The Independent Commission of Investigations (INDECOM) Act is being strengthened with a bill to this effect set to be debated in parliament.
Justice Minister, Delroy Chuck, who is piloting a bill to amend the Act through the House of Representatives, explains that the prospective legislation also seeks to indemnify and validate certain actions, done in good faith by the Commission and its staff.
In tabling the bill in the House yesterday (May 10), Minister Chuck advised it also seeks to “indemnify the Commission, the Commissioner and the employees of the Commission for arrests executed and prosecutions initiated or conducted in good faith, during the period July 29, 2010 to March 16, 2018.”
The amendments to the Act being sought will among other things provide for the sharing of information with specific bodies, such as, the Director of Public Prosecutions, the Jamaica Constabulary Force and the Jamaica Defence Force and allow a member of the Security Forces, authorized by the Commission to serve a summons on any member of the Security Forces or a specified official.
Expanding powers of the Act
In addition, the amendment will expand the provisions relating to delegation under the Act and allow the Commission to initiate or continue an investigation, notwithstanding that criminal proceedings are under way. Minister Chuck advised the parliament that the amendments have been in the pipeline for quite some time now recalling that in 2015, a Joint Select Committee of Parliament established the INDECOM Act and its operations.

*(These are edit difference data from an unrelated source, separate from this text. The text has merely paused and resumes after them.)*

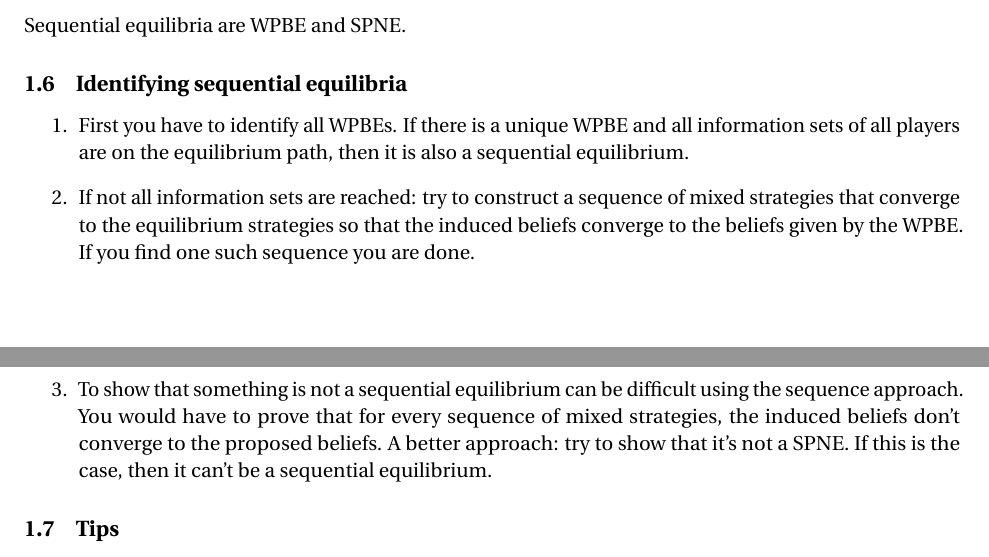
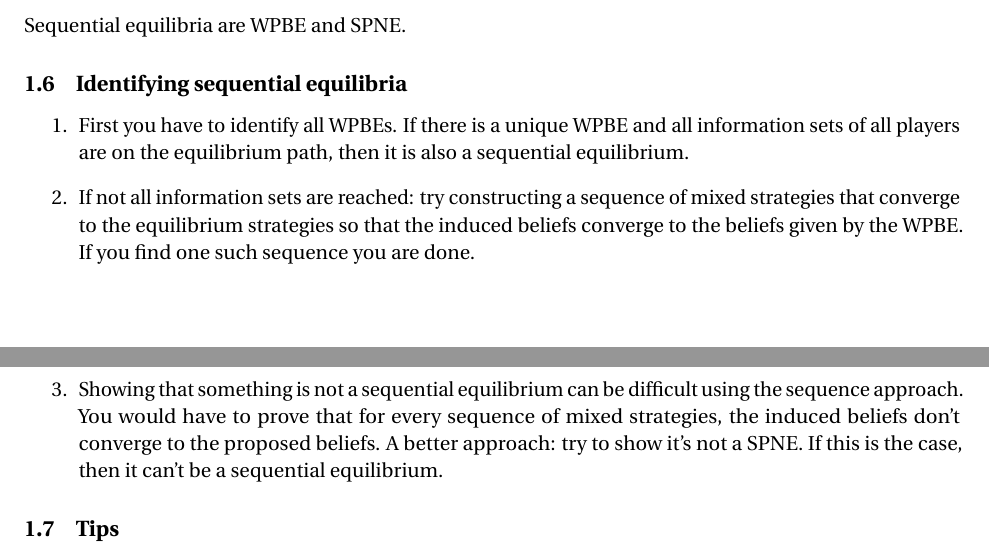
Before and after one commit to blakeriley/econ502-handouts, a LaTeX document (e502-h2/e502-h2.tex): two parts of pages 2 and 3 of 3, joined at a grey line, cut so that both start at the same text. Compiled offline with pdfLaTeX.

Commit message:
Further tweaks to handout 2 text.

```diff
--- a/e502-h2/e502-h2.tex
+++ b/e502-h2/e502-h2.tex
@@ -191,14 +191,14 @@ Sequential equilibria are WPBE and SPNE.
 \item First you have to identify all WPBEs. If there is a unique WPBE and
   all information sets of all players are on the equilibrium path, then it
   is also a sequential equilibrium.
-\item If not all information sets are reached: try to construct a sequence
+\item If not all information sets are reached: try constructing a sequence
   of mixed strategies that converge to the equilibrium strategies so that
   the induced beliefs converge to the beliefs given by the WPBE. If you
   find one such sequence you are done.
-\item To show that something is not a sequential equilibrium can be
+\item Showing that something is not a sequential equilibrium can be
   difficult using the sequence approach. You would have to prove that for
   every sequence of mixed strategies, the induced beliefs don't converge to
-  the proposed beliefs. A better approach: try to show that it's not a
+  the proposed beliefs. A better approach: try to show it's not a
   SPNE. If this is the case, then it can't be a sequential equilibrium.
 \end{enumerate}
 
```
Also changed, not shown: e502-h2/e502-h2.pdf, e502-h2/e502-h2.tex (2 more changed lines).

The Report of the Joint Select Committee’s Review of the Act included several amendments, some of which have been incorporated in the bill . Chuck pointed to the fact that certain provisions of the Act were being challenged in court, as such Cabinet thought it prudent to await the outcome of the case prior to implementing the recommended amendments to the Act.
From its inception, INDECOM operated on the premise that it had powers to arrest, charge and prosecute members of the security forces, until in 2013 when the Jamaica Police Federation challenged this practice in full court. After this, it ceased this practice. The case went up to the Judicial Committee of the Privy Council, which in 2020, affirmed the Court of Appeal’s ruling that the Commission did not have such powers to arrest, charge and prosecute.

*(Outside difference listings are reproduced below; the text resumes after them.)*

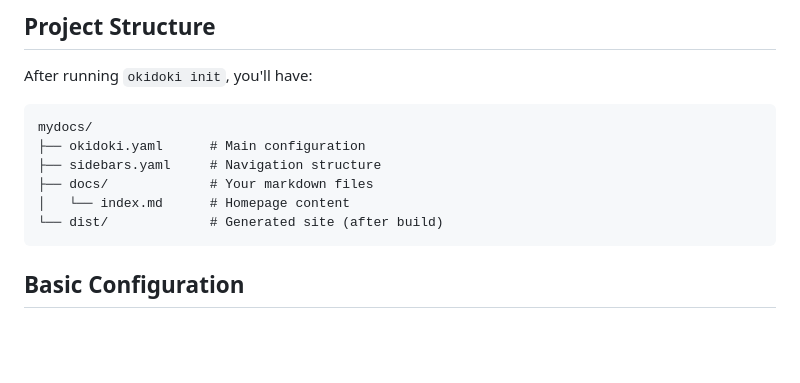
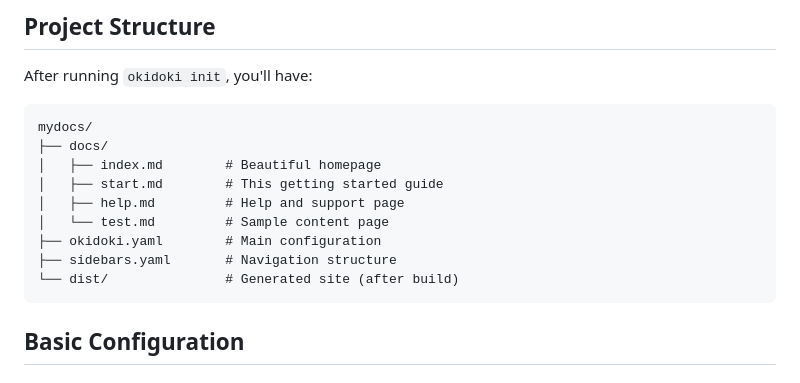
Before and after one commit to jbeejones/okidoki, a Markdown page: README.md, the part around the change. GitHub-like rendering; blank space fills up the shorter version.

````diff
--- a/README.md
+++ b/README.md
@@ -61,11 +61,14 @@ After running `okidoki init`, you'll have:
 
 ```
 mydocs/
-├── okidoki.yaml      # Main configuration
-├── sidebars.yaml     # Navigation structure
-├── docs/             # Your markdown files
-│   └── index.md      # Homepage content
-└── dist/             # Generated site (after build)
+├── docs/
+│   ├── index.md        # Beautiful homepage
+│   ├── start.md        # This getting started guide
+│   ├── help.md         # Help and support page
+│   └── test.md         # Sample content page
+├── okidoki.yaml        # Main configuration
+├── sidebars.yaml       # Navigation structure
+└── dist/               # Generated site (after build)
 ```
 
 ## Basic Configuration
````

The decision of the Judicial Committee of the Privy Council brought to the fore the need to validate and indemnify the disclosure of information done in good faith by the Commission, the Commissioner and employees. Also the ruling highlighted the need to indemnify the Commission, the Commissioner and the employees of the Commission for arrests executed and prosecutions initiated or conducted in good faith for the period July 29, 2010, the date when the work of the Commission begun, and March 16, 2018, the date of the decision of the Court of Appeal.

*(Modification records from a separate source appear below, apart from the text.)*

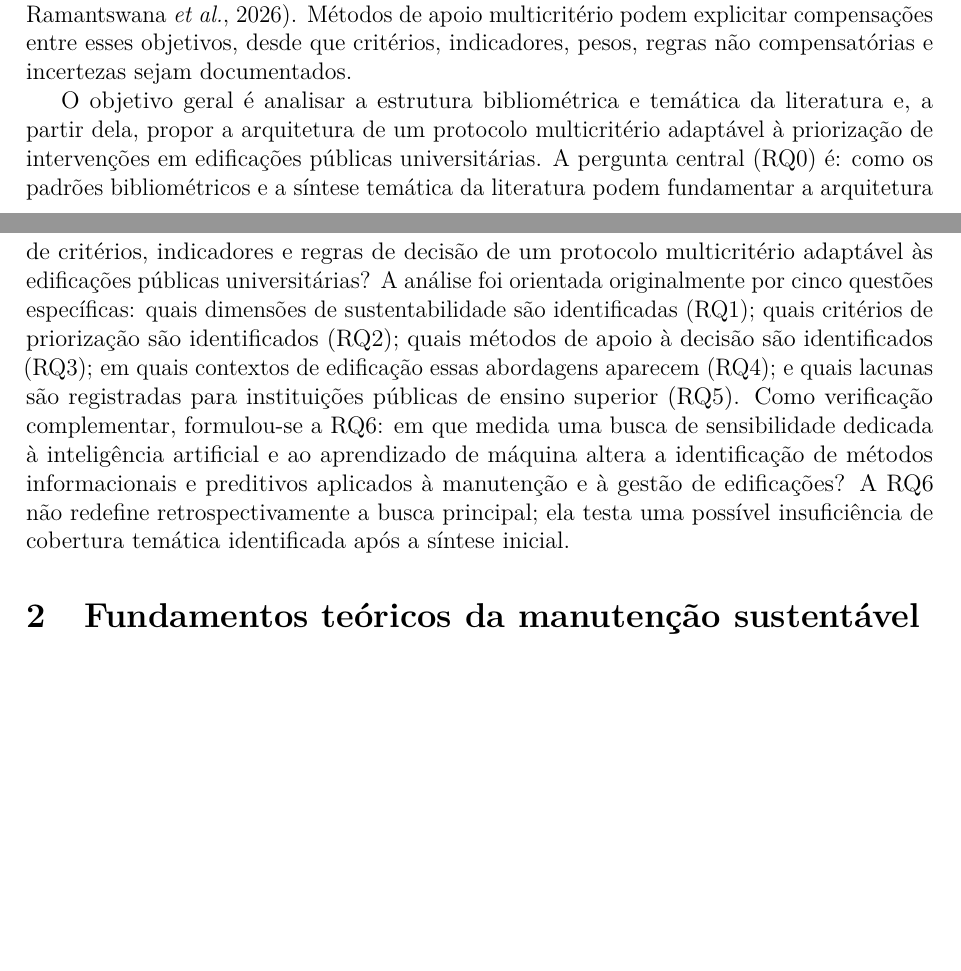
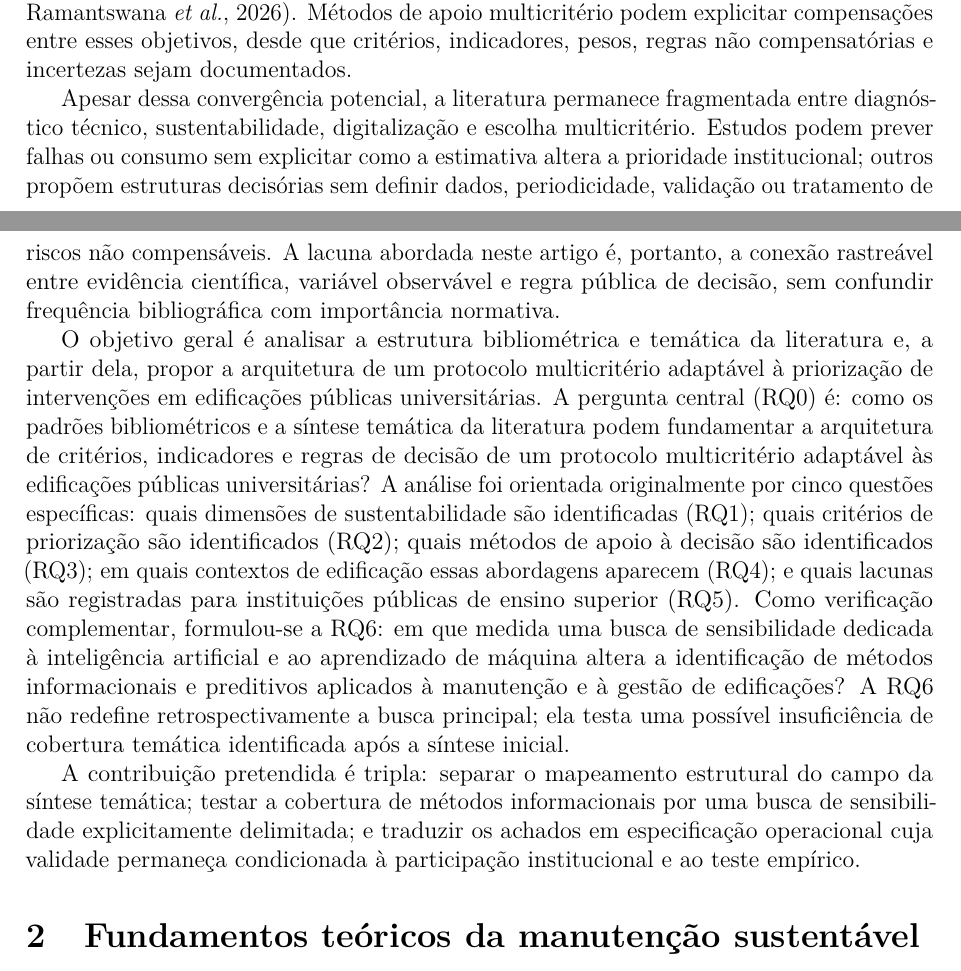
Before and after one commit to adinailson88/NOVA-revisao-bibliografica, a LaTeX document (latex-artigo/main.tex, which reads latex-artigo/sections/01_introducao.tex): two parts of pages 2 and 3 of 30 before the commit and two parts of pages 2 and 3 of 31 after it, joined at a grey line, cut so that both start at the same text, the shorter picture padded with empty space. Compiled offline with pdfLaTeX.

Commit message:
texto: explicitar lacuna e contribuicao na introducao

```diff
--- a/latex-artigo/sections/01_introducao.tex
+++ b/latex-artigo/sections/01_introducao.tex
@@ -7,4 +7,8 @@ Restrições orçamentárias, envelhecimento da infraestrutura e acúmulo de dem
 
 O \textit{facility management} sustentável articula desempenho ambiental, econômico e social com planejamento, operação e gestão dos ativos construídos \parencite{nielsen_sustentabilidadefm_2016,opoku_futurofm_2022,okoro_sustainablefm_2023}. Os Objetivos de Desenvolvimento Sustentável oferecem metas públicas para infraestrutura, cidades e uso responsável de recursos, enquanto a abordagem ambiental, social e de governança (ESG, do inglês \textit{environmental, social and governance}) organiza indicadores aplicáveis aos ativos e serviços prediais \parencite{okoro_sustainablefm_2023,ramantswana_esgfm_2026}. Métodos de apoio multicritério podem explicitar compensações entre esses objetivos, desde que critérios, indicadores, pesos, regras não compensatórias e incertezas sejam documentados.
 
+Apesar dessa convergência potencial, a literatura permanece fragmentada entre diagnóstico técnico, sustentabilidade, digitalização e escolha multicritério. Estudos podem prever falhas ou consumo sem explicitar como a estimativa altera a prioridade institucional; outros propõem estruturas decisórias sem definir dados, periodicidade, validação ou tratamento de riscos não compensáveis. A lacuna abordada neste artigo é, portanto, a conexão rastreável entre evidência científica, variável observável e regra pública de decisão, sem confundir frequência bibliográfica com importância normativa.
+
 O objetivo geral é analisar a estrutura bibliométrica e temática da literatura e, a partir dela, propor a arquitetura de um protocolo multicritério adaptável à priorização de intervenções em edificações públicas universitárias. A pergunta central (RQ0) é: como os padrões bibliométricos e a síntese temática da literatura podem fundamentar a arquitetura de critérios, indicadores e regras de decisão de um protocolo multicritério adaptável às edificações públicas universitárias? A análise foi orientada originalmente por cinco questões específicas: quais dimensões de sustentabilidade são identificadas (RQ1); quais critérios de priorização são identificados (RQ2); quais métodos de apoio à decisão são identificados (RQ3); em quais contextos de edificação essas abordagens aparecem (RQ4); e quais lacunas são registradas para instituições públicas de ensino superior (RQ5). Como verificação complementar, formulou-se a RQ6: em que medida uma busca de sensibilidade dedicada à inteligência artificial e ao aprendizado de máquina altera a identificação de métodos informacionais e preditivos aplicados à manutenção e à gestão de edificações? A RQ6 não redefine retrospectivamente a busca principal; ela testa uma possível insuficiência de cobertura temática identificada após a síntese inicial.
+
+A contribuição pretendida é tripla: separar o mapeamento estrutural do campo da síntese temática; testar a cobertura de métodos informacionais por uma busca de sensibilidade explicitamente delimitada; e traduzir os achados em especificação operacional cuja validade permaneça condicionada à participação institucional e ao teste empírico.
```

Chuck told the parliament that “the remaining amendments to the INDECOM Act outlined in the Report of the Joint Select Committee, save and except those that will no longer be pursued, will be introduced to the House after further consideration by Cabinet.”